Parts of the Mediterranean and central Europe have experienced extreme temperatures this summer, with wildfires causing devastation in both Turkey and Greece. The blaze on Evia, Greece’s second-largest island, is one of the worst hit with fires having burned down large forested areas, homes, and businesses – forcing thousands to evacuate by sea to save their lives.
This false-color Copernicus Sentinel-2 image was captured on August 11, and has been processed in a way that included the near-infrared channel which is usually used to highlight vegetation (visible in bright red). The image shows the extent of the burned area (visible in shades of brown and green) in the northern part of the island which has suffered the most damage, with an estimated 50 000 hectares lost.
The blaze, fuelled by strong winds, began on 3 August and is still ongoing, with hundreds of firefighters currently tackling the flames.

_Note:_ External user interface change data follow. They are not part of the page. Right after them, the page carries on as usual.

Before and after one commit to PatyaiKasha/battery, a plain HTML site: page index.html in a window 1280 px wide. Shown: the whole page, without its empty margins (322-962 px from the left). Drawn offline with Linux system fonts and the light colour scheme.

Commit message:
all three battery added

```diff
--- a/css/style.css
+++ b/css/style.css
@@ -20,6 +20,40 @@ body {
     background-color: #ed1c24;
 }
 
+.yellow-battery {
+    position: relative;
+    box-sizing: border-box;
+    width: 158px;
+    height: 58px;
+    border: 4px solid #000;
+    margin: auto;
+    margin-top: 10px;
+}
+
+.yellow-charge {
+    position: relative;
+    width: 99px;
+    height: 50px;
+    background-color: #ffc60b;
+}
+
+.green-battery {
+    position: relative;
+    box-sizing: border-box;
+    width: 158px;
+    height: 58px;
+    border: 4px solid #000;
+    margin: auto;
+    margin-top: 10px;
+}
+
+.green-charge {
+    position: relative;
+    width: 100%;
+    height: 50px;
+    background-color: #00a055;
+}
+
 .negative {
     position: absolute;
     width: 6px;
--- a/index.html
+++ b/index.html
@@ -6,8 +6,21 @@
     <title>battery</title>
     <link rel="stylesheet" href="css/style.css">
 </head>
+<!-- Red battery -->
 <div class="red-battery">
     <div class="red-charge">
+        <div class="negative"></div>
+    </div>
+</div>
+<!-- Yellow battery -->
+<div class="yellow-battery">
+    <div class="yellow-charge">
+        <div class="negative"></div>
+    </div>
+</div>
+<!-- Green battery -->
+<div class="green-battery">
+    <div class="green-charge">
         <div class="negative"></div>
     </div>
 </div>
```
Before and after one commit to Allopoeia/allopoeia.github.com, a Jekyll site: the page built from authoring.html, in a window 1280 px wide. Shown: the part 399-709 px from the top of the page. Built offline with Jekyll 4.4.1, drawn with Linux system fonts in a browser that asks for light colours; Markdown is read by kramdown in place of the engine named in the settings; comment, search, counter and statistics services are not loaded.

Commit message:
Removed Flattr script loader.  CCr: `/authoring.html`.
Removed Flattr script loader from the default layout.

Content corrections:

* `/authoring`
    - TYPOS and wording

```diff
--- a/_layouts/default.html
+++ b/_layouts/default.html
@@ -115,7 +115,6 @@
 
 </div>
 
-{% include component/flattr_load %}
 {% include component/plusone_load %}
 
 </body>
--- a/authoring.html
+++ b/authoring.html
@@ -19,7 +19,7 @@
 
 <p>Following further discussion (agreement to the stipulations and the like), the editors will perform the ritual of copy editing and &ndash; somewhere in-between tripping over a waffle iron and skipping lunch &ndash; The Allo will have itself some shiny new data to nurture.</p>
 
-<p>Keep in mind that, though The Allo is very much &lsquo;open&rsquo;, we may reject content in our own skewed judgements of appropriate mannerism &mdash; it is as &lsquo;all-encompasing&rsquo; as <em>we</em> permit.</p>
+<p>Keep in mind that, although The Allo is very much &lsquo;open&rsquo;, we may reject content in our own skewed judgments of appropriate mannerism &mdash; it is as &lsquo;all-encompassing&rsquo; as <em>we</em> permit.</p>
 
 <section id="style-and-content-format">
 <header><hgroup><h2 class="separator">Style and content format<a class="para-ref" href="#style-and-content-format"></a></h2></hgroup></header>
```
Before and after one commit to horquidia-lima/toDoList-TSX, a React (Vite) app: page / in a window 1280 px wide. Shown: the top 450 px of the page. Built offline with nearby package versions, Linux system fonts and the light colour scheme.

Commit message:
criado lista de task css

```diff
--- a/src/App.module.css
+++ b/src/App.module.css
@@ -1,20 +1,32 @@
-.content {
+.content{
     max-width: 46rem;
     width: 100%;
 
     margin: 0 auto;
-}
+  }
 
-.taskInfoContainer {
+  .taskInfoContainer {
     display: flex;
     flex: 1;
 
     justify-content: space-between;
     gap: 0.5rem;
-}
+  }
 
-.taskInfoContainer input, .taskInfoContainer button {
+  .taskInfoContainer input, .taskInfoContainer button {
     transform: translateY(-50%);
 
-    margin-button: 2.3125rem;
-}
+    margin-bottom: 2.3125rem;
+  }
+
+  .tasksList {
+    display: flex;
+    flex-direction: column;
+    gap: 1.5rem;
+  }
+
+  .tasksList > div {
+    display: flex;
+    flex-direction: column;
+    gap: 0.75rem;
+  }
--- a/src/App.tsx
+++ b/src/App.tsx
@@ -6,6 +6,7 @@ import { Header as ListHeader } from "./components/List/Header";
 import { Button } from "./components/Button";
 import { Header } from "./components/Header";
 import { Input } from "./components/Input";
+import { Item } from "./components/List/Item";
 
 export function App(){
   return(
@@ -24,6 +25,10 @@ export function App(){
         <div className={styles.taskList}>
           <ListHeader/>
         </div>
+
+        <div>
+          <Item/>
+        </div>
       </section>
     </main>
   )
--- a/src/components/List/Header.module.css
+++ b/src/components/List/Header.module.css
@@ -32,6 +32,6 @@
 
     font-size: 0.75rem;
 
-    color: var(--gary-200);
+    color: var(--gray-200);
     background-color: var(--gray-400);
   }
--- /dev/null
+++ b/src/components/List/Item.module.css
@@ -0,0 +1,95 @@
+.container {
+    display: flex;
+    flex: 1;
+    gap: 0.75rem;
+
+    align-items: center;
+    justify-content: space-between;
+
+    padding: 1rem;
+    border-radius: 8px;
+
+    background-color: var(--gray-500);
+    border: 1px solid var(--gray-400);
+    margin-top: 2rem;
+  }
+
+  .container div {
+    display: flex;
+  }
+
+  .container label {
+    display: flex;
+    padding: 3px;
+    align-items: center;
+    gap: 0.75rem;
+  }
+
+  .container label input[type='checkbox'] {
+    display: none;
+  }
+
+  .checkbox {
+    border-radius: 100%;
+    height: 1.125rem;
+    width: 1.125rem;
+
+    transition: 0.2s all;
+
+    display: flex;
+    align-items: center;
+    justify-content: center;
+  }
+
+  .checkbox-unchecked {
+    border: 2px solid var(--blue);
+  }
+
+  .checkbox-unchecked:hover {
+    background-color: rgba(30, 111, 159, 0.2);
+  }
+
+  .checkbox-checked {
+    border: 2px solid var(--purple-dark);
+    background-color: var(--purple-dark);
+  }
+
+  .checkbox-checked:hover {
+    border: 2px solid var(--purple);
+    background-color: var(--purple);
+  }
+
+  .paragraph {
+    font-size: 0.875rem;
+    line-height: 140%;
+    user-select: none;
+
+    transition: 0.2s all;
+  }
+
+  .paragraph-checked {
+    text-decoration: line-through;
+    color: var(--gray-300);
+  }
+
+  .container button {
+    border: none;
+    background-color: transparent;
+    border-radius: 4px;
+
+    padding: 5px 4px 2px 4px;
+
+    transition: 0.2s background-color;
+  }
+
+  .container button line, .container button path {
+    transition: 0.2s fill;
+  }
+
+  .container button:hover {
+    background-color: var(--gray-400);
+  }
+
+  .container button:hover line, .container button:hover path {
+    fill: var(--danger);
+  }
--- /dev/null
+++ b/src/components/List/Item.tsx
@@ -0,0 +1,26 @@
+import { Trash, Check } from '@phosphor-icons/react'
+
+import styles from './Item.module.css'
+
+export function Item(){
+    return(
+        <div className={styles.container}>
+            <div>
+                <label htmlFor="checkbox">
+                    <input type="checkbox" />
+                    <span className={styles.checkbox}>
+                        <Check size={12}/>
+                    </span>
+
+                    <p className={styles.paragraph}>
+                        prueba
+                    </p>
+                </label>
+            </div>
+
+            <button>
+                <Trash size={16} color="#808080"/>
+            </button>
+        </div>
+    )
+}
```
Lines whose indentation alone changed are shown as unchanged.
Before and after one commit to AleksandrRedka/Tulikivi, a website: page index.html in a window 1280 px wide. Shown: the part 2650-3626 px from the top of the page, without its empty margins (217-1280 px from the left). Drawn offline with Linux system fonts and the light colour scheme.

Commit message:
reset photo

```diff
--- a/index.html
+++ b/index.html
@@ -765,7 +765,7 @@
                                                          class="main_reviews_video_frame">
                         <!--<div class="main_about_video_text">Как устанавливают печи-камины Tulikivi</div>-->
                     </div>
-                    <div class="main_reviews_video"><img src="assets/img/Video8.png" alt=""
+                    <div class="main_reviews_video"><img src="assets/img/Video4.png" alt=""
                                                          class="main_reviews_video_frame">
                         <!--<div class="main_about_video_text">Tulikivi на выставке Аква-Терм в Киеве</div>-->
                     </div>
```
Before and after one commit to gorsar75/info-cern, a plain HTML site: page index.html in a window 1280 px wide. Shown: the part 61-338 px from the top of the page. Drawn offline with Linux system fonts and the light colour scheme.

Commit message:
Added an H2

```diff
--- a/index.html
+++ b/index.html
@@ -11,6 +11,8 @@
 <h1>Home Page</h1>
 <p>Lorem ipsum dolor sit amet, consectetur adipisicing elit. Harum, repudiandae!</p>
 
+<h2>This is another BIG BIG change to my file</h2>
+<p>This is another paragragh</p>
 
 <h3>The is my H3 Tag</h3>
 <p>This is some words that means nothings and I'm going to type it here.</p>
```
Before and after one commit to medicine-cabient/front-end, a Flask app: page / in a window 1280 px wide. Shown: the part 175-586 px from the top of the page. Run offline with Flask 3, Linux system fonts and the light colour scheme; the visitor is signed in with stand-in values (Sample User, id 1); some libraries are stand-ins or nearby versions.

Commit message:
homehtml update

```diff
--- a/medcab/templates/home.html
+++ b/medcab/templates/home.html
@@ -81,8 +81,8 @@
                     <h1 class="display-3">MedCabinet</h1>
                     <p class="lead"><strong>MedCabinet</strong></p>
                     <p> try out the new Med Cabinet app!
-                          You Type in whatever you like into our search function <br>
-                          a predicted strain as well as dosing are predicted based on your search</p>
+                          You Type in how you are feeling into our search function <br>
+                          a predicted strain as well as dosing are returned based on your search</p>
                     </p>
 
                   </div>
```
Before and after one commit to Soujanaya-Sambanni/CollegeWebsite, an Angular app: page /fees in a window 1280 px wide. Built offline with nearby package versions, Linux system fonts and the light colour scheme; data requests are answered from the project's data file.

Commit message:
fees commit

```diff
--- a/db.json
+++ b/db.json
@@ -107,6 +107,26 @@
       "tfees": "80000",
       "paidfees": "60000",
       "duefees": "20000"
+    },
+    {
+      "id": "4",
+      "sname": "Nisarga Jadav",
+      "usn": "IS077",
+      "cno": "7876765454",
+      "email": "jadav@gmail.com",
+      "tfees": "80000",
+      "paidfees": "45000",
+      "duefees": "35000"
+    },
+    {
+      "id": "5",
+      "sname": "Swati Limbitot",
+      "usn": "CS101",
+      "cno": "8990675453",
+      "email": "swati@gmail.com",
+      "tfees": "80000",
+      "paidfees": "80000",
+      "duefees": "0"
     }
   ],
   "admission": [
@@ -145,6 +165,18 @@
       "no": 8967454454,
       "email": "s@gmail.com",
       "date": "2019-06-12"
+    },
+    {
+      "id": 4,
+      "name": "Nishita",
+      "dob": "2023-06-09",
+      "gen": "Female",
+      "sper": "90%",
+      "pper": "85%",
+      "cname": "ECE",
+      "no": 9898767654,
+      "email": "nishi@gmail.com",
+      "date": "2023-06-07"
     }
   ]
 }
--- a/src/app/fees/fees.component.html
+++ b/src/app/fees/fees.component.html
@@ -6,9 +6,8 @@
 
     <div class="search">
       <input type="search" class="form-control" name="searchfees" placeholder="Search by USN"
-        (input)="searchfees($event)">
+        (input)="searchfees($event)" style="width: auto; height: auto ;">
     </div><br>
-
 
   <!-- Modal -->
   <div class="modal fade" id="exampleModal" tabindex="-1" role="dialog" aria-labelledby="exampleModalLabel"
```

The heatwave has seen some countries record their highest temperature in decades, with the Italian island of Sicily registering 48.8°C, which may be Europe’s hottest temperature on record. Wildfires have also been raging in other parts of Greece, Italy, Albania, and Algeria, prompting activations in the Copernicus Emergency Mapping Service. The mapping service uses data from satellites to aid response to disasters such as wildfires and floods.